Wounded veterans getting a break at the beach

September may be the most pleasant time of year at the beach. The summer rush is over, but the warmth lingers. It’s the perfect time to begin a new tradition for wounded veterans: Operation SEAs the Day.

The program has one simple mission, to give 25 wounded soldiers and their families a week of rest and relaxation. That means 25 local homeowners will donate their houses for military families to enjoy a coastal retreat from Tuesday, Sept. 3, to Sunday, Sept. 8.

For an idea that just began this year, organizer Richard Katon of Montgomery Co., Md., said, the program probably has enough support to continue next year.

“Everyone knows the crisis these ‘wounded warriors’ are in … to come back with their injuries and post-traumatic stress disorder and try to enter the community; but everybody feels helpless, like, ‘What can I do?’” Katon said. “We give people the opportunity to know they can help.”

Each military family will arrive to find a gift basket loaded with gift certificates and goodies designed to make their stay even more comfortable. Local businesses have donated everything from meal vouchers and spa services to golfing and kayaking.

“The community has just opened their hearts to this, and we’re just very thrilled with that response,” said Katon. “I knew this was a nice thing that we had, but when you hear how anxious some of the families are to get away and have this kind of vacation, it’s very heartwarming.”

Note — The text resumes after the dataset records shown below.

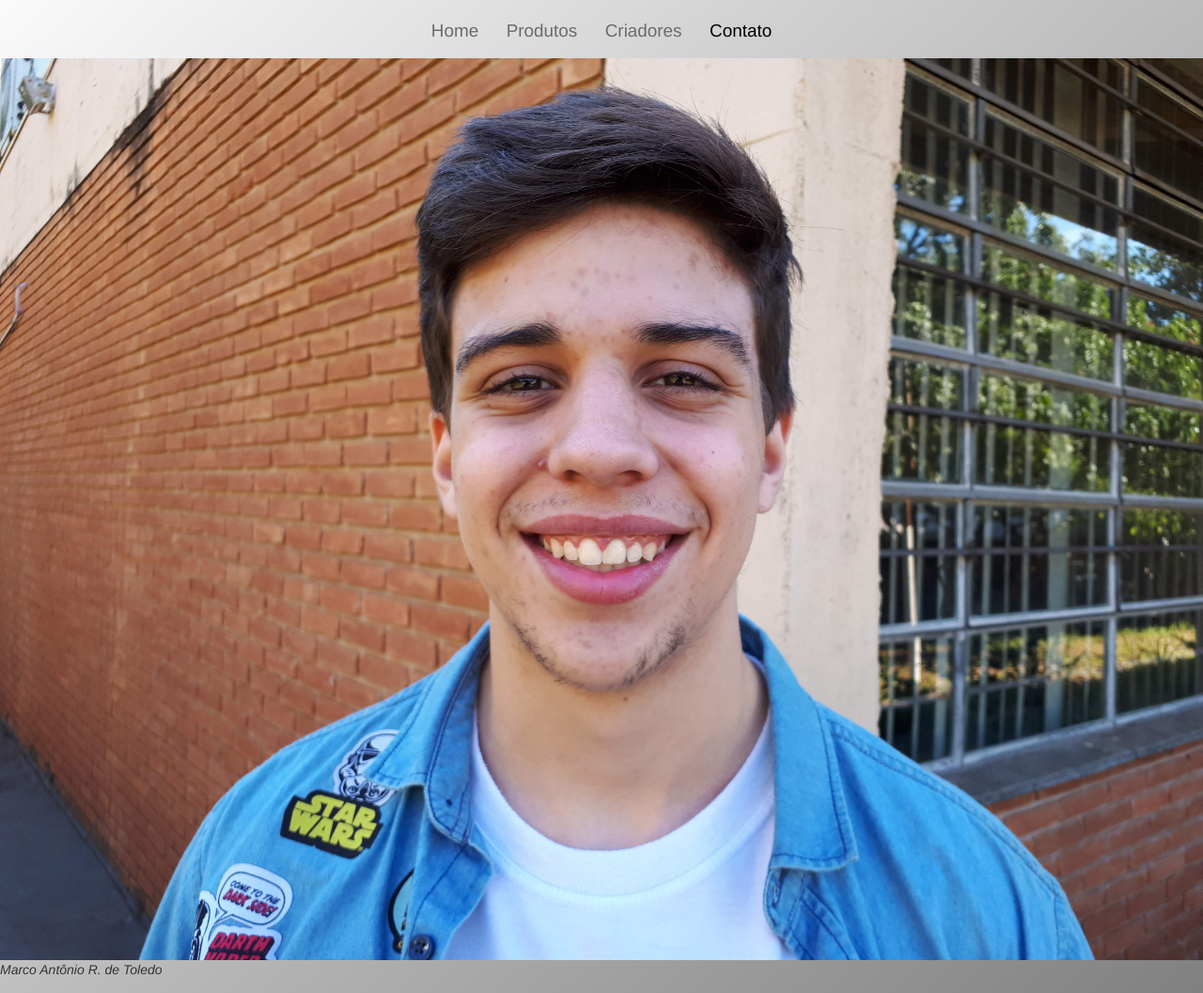
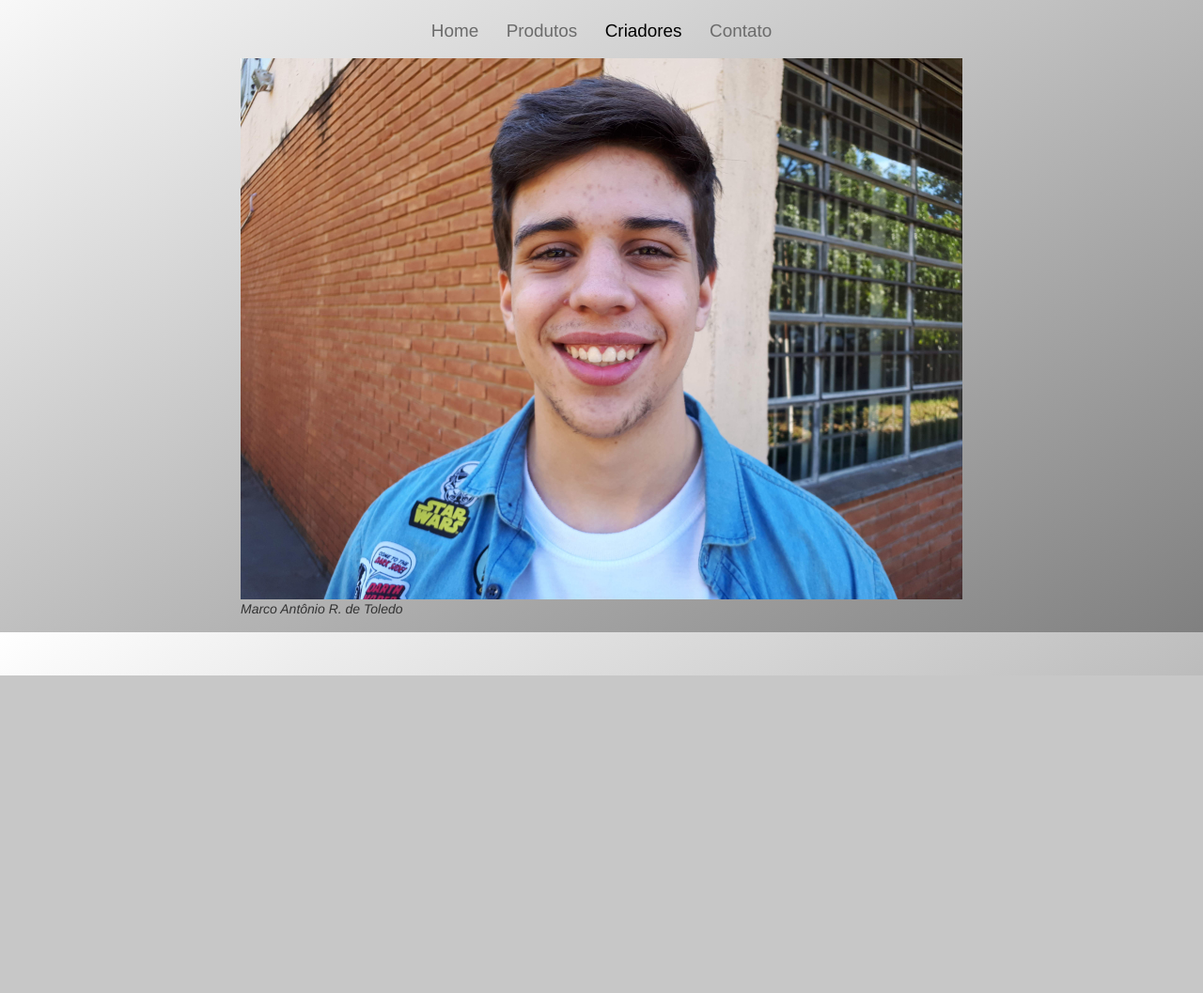
Before and after one commit to Ocramoi/Ocramoi.github.io, a PHP site: page /criadores.html in a window 1280 px wide. Shown: the part 81-1138 px from the top of the page at 94% size. After the commit the page ends 800 px from the top, so only its background shows below. Run offline with PHP 8.4, Linux system fonts and the light colour scheme.

Commit message:
Initial commit

```diff
--- a/contato.html
+++ b/contato.html
@@ -16,8 +16,8 @@
     <div id="menuInicial" class="menuInit">
         <a href="index.html">Home</a>
         <a href="http://www.nerdstore.com.br">Produtos</a>
-        <a href="#" class="ativo">Criadores</a>
-        <a href="http://www.nerdstore.com.br">Contato</a>
+        <a href="criadores.html">Criadores</a>
+        <a href="#" class="ativo">Contato</a>
         <a class="icone" id="iconeMenu">@</a>
     </div>
     <script src="app.js"></script>
--- a/criadores.html
+++ b/criadores.html
@@ -16,8 +16,8 @@
     <div id="menuInicial" class="menuInit">
         <a href="index.html">Home</a>
         <a href="http://www.nerdstore.com.br">Produtos</a>
-        <a href="http://www.nerdstore.com.br">Criadores</a>
-        <a href="#" class="ativo">Contato</a>
+        <a href="#" class="ativo">Criadores</a>
+        <a href="contato.html">Contato</a>
         <a class="icone" id="iconeMenu">@</a>
     </div>
     <div class="criadores">
--- a/style.css
+++ b/style.css
@@ -11,6 +11,8 @@ header
 {
     overflow: auto;
 }
+@media screen and (max-width: 800px)
+{
     .conjunto
     {
         overflow: auto;
@@ -26,6 +28,30 @@ header
     {
         width: 100%;
         text-align: center;
+    }
+}
+@media screen and (min-width: 800px)
+{
+    .conjunto
+    {
+        overflow: auto;
+        margin: 0 auto;
+        width: 60%;
+        margin-bottom: 15px;
+    }
+    .conjunto img
+    {
+        width: 100%;
+    }
+    .conjunto img:hover
+    {
+        filter: sepia(35%) brightness(80%);
+    }
+    .altCriadores
+    {
+        width: 100%;
+        text-align: center;
+    }
 }
 /*fim criadores*/
 
```
Lines whose indentation alone changed are shown as unchanged.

Families are coming from all parts of the country and on the recommendation of several organizations, such as the military medical facilities at Fort Belvoir, Va., and Bethesda, Md., as well as the USO, Wounded Warrior Project and the Coalition to Salute America’s Heroes.

“The USO chooses warriors who were most in need of a place to get away and relax and help facilitate their transition back into civilian life,” Katon said.

The soldiers are both men and women, and they get to bring their families, as well.

“I’d like for the community to know who they are, if they see them walking through town, and say thanks,” said Katon. “Say ‘thank you’ in whatever way [you] can and appreciate what these guys have gone through. They really deserve a break. … A lot of them are really struggling.”

The families can participate in as much or as little of the organized activities in the Quiet Resorts as they want, whether attending several group picnics or quietly enjoying the beach. The generosity of the community could make this an entirely expense-free vacation.

To help fund Operation SEAs the Day, T-shirts were printed and sold all summer. They’re still available at the Sea Colony Beach Shoppe in the Marketplace at Sea Colony.

The idea for the project originated when Katon happened to meet Diane Pohanka on an international flight, both of them having a mutual acquaintance. They both mentioned wanting to help veterans, and soon pulled in Becky Johns to assist. The “unlikely trio” soon found that “everybody seems to want to go the extra mile” to help the mission.

“Hopefully, in the future, we will do it with more,” said Katon. “I hope other resort-type communities pick up on this and offer something like it. This is such a big need, and it’s such a feel-good thing to do. It’s a real win-win for everyone.”